Harry R. Taylor received the foundation for his educational training in the public schools of New York City, and was ten years of age when he accompanied the family to Illinois. There, while growing up on the home farm, he finished his primary education in the graded schools of Jacksonville, and in 1896 was graduated from the Jacksonville High School, in the meantime spending some time in a visit to the World’s Columbian Exposition at Chicago. The Spanish-American war came on while Doctor Taylor was still on the farm, and with other young men of his community he enlisted in the volunteer service, being attached to the medical corps, with which he served throughout the campaign in Cuba. His term of enlistment expiring, he veteranized in 1899, and was sent to the Philippine Islands, where he was identified with a medical corps until 1900 and was then appointed a recruiting officer and stationed at Louisville, Kentucky, for two years.

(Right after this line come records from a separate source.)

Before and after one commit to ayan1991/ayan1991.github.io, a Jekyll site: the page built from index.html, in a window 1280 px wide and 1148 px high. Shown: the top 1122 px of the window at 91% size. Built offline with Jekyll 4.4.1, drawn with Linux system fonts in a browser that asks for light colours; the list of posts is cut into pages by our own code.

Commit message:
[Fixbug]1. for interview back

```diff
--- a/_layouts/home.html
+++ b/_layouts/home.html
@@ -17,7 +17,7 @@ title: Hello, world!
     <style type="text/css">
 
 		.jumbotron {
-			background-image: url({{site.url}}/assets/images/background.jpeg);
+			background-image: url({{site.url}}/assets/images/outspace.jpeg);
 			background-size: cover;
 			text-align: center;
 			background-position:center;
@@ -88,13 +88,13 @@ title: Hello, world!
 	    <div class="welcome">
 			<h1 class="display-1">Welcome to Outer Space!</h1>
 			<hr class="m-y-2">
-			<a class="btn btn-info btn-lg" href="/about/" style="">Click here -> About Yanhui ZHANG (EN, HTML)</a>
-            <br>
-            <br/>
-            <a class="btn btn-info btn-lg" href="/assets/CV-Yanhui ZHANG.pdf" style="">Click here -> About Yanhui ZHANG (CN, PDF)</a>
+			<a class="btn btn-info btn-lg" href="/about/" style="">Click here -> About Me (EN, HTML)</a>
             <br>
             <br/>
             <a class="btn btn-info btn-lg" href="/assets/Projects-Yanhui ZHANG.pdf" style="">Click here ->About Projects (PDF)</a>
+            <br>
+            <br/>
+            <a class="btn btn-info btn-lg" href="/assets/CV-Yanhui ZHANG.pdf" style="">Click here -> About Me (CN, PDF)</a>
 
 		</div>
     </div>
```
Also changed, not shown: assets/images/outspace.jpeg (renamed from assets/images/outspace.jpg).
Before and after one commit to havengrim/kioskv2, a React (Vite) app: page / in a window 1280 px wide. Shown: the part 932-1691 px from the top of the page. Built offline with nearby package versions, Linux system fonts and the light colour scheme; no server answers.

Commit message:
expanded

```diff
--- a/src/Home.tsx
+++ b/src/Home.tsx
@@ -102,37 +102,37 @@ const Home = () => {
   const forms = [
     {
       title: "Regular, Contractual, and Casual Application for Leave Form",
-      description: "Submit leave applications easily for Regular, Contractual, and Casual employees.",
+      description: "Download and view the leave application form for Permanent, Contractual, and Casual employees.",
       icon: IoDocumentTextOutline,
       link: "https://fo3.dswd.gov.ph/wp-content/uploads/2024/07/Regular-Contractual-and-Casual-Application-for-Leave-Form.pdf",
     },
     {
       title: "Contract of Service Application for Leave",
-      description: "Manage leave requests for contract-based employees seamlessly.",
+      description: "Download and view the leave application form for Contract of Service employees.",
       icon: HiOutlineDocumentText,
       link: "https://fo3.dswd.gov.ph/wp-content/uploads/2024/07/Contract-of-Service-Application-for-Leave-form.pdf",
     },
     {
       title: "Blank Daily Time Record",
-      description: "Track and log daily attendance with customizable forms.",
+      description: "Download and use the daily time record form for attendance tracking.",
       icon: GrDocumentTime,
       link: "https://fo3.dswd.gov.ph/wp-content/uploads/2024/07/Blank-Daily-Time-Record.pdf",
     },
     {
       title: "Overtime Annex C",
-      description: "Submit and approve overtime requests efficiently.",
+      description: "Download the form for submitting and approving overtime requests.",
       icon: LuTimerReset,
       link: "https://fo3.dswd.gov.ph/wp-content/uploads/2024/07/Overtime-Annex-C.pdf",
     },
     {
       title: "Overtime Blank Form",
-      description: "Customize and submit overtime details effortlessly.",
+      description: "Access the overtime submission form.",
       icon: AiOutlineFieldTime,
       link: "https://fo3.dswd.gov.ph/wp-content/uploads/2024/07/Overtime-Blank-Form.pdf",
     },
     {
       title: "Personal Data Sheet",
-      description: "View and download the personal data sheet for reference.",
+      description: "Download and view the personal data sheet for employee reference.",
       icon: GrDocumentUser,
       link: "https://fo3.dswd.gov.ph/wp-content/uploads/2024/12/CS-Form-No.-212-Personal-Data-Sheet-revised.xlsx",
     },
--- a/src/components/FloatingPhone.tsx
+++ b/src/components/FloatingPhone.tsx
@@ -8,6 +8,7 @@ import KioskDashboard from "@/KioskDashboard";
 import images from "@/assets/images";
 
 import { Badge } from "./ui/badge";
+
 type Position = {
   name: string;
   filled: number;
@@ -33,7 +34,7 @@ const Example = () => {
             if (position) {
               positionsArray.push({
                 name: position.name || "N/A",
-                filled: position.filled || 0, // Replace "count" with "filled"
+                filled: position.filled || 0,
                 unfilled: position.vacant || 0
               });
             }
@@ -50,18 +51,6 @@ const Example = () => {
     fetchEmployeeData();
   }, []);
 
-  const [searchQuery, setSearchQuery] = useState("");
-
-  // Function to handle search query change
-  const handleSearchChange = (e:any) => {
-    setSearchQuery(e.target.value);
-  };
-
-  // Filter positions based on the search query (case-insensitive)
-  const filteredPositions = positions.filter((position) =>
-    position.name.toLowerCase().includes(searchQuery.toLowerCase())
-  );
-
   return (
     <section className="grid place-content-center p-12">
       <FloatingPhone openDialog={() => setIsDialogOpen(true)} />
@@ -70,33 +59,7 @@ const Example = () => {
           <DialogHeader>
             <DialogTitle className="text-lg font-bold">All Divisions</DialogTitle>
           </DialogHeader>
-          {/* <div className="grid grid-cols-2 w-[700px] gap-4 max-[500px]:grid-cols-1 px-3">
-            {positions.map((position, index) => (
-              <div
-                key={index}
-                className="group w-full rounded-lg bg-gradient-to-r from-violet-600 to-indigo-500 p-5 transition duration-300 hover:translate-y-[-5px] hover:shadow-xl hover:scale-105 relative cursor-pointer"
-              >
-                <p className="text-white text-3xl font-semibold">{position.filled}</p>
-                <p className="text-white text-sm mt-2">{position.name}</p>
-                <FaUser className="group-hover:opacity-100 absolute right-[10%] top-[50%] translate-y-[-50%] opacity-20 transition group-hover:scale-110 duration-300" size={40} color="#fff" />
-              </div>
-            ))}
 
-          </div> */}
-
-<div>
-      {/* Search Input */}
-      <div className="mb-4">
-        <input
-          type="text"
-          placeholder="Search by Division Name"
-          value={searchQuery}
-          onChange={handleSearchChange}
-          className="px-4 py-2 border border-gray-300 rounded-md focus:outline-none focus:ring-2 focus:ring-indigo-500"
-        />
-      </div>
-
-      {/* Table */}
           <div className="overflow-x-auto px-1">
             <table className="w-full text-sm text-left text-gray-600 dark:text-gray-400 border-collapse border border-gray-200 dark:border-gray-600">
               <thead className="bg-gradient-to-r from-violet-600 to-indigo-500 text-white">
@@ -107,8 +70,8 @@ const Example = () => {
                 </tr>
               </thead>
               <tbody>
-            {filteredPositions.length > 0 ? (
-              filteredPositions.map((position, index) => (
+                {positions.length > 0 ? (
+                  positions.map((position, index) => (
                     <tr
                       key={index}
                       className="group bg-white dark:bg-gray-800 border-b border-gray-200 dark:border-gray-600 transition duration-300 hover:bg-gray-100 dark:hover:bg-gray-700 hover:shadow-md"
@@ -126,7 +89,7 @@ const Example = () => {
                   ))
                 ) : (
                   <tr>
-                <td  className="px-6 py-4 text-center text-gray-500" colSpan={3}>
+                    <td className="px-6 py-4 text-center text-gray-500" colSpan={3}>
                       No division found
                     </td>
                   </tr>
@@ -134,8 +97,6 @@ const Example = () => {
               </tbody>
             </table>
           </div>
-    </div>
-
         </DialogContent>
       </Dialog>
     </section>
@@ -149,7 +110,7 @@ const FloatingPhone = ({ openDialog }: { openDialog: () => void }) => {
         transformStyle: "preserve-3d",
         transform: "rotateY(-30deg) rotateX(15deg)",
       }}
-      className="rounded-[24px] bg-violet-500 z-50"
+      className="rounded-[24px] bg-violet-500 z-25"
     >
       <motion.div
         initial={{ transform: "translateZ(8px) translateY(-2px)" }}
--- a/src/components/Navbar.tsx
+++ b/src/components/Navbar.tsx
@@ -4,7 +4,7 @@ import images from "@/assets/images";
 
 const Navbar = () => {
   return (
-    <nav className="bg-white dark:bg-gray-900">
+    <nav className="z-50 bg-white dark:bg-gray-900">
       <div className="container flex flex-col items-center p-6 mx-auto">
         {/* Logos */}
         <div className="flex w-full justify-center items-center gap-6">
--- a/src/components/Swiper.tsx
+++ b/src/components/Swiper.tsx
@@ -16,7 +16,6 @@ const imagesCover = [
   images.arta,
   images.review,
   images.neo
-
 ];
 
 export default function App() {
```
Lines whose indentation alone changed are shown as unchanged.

His military service completed, Doctor Taylor returned to the home farm for a time, but his Cuban and Philippine experiences had created in him a desire to enter the medical profession, and in 1906 he entered the medical department of the University of Louisville, from which he was graduated in 1910, after a full course of four years. With his newly acquired degree of Doctor of Medicine he came to Eldorado, October 10, 1910, and here commenced practice. As other young physicians have before him, Doctor Taylor was forced to pass through the probationary period, but his skill and learning soon attracted patients to him, and from then to the present his practice has been growing steadily. Doctor Taylor’s practice in medicine and surgery is general in its lines, embracing all departments of the calling, and his well-appointed offices are located in the Corner Drug Store Building, corner of Main and Fourth streets. He has continued to be a close and careful student of the profession, realizing that the modern physician must keep closely in touch with the advancements being constantly made if he desires success, and is a member of the Jackson County Medical Society, the Oklahoma State Medical Society and the American Medical Association. His political inclinations make him a republican, but professional duties and responsibilities have been so engrossing as to preclude the idea of active participation in public life. With his family he belongs to the Methodist Episcopal Church. Doctor Taylor is a thirty-second degree Mason, belonging to Eldorado Lodge No. 181, Ancient, Free and Accepted Masons; Eldorado Chapter No. 56, Royal Arch Masons; Eldorado Council No. 19; Eldorado Commandery No. 27, Knights Templar, and Consistory No. 1, Valley of Guthrie; and also holds membership in Eldorado Lodge of the Independent Order of Odd Fellows and Mesquite Camp No. 69, Woodmen of the World, at Eldorado.
At Jeffersonville, Indiana, in 1902, Doctor Taylor was married to Miss Georgia Rogers, daughter of the late H. C. Rogers, a stockman, who died at Litchfield, Kentucky, in 1914. Doctor and Mrs. Taylor have had one child, Clay, who died in infancy.